Denis Hamlett played pro ball indoors and outdoors in the United States and after damage to his knees forced an early retirement, he served as an assistant coach for nearly a decade prior to getting the top job prior to the 2008 season.

That stint gave him time to work with Mexican diva Cuauhtemoc Blanco, who came to the Fire midway through the 2007 season and aside from a few spats with referees and regular criticism from opposing coaches and players about his amazing repertoire of dives, has contributed on the field and certainly pumped up the gate at Toyota Park - nearly 3,000 per game -- and other MLS venues.

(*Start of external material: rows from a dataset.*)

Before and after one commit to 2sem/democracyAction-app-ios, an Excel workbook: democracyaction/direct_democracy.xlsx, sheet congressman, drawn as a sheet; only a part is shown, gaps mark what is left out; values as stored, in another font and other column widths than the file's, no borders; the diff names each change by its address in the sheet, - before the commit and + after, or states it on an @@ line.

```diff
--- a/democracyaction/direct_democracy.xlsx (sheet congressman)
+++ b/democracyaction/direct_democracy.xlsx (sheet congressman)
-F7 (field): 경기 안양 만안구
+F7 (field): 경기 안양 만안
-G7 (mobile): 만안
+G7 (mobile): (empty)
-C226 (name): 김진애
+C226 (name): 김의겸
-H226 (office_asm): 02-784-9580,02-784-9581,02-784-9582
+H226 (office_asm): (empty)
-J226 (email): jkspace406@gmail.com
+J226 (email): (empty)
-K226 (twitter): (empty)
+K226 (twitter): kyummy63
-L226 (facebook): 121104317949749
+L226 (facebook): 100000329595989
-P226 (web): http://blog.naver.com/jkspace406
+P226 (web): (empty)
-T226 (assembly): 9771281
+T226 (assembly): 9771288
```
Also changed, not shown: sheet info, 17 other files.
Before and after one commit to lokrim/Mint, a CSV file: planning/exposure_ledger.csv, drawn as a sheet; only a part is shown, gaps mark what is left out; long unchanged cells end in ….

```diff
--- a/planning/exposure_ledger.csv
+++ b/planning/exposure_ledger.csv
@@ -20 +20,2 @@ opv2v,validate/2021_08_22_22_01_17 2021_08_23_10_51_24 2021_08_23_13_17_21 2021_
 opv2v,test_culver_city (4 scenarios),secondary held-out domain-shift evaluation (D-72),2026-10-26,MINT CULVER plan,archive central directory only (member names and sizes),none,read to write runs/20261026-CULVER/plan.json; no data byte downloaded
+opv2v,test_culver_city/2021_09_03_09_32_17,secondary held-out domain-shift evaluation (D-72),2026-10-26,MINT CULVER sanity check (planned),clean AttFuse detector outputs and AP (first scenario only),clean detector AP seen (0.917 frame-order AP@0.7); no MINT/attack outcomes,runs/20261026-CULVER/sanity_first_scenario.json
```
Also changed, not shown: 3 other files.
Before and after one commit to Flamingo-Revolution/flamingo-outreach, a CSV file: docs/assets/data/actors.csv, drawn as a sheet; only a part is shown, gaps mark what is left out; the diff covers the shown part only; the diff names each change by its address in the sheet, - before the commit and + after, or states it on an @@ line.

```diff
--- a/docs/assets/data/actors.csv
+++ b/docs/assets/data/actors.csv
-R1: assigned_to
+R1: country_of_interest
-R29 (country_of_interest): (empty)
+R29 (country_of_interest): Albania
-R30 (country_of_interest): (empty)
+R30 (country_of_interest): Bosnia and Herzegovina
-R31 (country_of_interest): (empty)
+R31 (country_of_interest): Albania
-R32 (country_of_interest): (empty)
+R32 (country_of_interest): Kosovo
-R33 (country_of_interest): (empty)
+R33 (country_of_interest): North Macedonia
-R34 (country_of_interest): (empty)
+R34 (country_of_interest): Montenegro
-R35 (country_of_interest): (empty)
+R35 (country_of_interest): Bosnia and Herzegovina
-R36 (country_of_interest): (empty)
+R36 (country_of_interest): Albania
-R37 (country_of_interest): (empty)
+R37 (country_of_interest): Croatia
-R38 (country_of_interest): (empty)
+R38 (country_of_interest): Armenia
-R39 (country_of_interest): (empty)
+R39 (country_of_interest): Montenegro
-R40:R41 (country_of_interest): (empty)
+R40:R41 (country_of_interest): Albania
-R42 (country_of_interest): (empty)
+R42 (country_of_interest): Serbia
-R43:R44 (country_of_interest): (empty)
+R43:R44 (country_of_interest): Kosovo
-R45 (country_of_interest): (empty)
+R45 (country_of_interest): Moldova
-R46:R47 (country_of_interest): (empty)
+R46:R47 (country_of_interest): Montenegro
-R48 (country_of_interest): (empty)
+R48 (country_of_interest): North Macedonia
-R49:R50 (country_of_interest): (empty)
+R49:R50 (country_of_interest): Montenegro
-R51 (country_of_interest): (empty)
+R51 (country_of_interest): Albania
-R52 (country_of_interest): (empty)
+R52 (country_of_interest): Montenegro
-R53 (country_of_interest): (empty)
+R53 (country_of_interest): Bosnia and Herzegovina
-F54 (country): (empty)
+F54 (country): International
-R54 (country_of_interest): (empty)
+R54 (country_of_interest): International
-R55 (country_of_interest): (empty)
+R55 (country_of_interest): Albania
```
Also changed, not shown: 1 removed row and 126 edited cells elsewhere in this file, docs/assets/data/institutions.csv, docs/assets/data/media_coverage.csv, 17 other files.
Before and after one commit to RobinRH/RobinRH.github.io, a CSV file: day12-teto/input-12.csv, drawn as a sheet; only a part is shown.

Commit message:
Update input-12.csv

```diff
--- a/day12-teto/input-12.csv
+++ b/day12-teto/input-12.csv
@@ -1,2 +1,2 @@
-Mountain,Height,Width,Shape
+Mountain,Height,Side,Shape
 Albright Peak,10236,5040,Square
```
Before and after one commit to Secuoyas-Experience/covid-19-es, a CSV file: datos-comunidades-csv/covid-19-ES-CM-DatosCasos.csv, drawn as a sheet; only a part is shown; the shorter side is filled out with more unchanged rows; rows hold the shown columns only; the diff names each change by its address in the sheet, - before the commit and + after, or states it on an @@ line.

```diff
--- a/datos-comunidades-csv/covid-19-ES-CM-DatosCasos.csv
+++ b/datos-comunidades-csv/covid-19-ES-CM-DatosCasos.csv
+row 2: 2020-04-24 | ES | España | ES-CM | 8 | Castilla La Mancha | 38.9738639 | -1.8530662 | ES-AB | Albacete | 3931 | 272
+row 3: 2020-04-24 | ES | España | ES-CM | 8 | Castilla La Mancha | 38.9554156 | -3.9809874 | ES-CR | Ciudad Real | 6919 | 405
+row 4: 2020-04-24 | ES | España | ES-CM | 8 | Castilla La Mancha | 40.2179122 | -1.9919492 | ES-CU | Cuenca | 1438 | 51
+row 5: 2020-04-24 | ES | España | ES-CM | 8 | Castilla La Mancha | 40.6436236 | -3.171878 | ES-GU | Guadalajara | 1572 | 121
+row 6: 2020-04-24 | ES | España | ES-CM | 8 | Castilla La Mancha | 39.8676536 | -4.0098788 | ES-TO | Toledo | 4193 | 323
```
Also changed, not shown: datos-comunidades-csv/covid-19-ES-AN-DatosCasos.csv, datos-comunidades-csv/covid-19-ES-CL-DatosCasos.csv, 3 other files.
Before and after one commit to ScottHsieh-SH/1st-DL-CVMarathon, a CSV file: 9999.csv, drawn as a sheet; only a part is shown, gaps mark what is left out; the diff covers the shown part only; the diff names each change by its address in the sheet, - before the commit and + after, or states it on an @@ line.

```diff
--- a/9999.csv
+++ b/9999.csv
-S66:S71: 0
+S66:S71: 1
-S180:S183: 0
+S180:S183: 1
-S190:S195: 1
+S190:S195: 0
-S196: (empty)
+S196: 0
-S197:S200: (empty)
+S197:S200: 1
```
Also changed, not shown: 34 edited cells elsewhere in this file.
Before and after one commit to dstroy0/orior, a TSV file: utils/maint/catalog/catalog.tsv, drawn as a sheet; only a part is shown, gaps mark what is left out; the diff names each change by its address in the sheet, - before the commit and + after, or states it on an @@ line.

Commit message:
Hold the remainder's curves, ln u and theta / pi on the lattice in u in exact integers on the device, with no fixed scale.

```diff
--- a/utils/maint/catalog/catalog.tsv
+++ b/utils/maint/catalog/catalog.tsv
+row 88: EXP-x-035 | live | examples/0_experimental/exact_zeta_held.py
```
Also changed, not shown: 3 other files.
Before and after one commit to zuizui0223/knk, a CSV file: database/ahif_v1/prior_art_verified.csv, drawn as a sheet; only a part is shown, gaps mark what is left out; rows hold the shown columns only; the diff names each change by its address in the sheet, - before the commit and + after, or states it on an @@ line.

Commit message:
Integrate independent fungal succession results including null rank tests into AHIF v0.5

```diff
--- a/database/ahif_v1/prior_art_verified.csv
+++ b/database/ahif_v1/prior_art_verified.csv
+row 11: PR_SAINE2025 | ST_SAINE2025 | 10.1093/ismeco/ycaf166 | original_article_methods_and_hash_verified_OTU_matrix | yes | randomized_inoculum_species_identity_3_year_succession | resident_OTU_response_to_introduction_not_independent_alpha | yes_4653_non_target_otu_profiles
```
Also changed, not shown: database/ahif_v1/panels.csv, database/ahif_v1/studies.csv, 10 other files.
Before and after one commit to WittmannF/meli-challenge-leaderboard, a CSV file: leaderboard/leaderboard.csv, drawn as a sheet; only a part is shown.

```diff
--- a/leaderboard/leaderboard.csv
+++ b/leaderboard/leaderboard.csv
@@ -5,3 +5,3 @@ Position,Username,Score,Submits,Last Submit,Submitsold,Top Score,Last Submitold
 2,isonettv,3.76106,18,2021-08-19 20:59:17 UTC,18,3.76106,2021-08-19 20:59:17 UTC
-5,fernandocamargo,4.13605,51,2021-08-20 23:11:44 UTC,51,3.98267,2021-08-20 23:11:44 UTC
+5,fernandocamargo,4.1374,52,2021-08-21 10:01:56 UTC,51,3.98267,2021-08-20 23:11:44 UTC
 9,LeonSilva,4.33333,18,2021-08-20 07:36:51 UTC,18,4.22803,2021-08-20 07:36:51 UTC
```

Now, though, the Hamlett-Blanco synergy appears to be overheating. After MLS signed him to a one-year extension following his 1 ½ seasons as a Designated Player, which he still is, he declared he wouldn't play in the league after this season, as reported by the Chicago Tribune.

"I want to return to Mexico or see offers [in MLS] from another team, but this is my last year with the Fire," said Blanco, who has scored 11 goals and registered 18 assists in Chicago. "I think I've made an impact here. But when this season ends, I'll look for other options."

Upon signing his new deal in early January, Blanco had said, "I'm excited to be back next season. I'm very happy in Chicago and I look forward to another year with my teammates. I'm optimistic about 2009 and will continue to work hard to bring a championship to our fans."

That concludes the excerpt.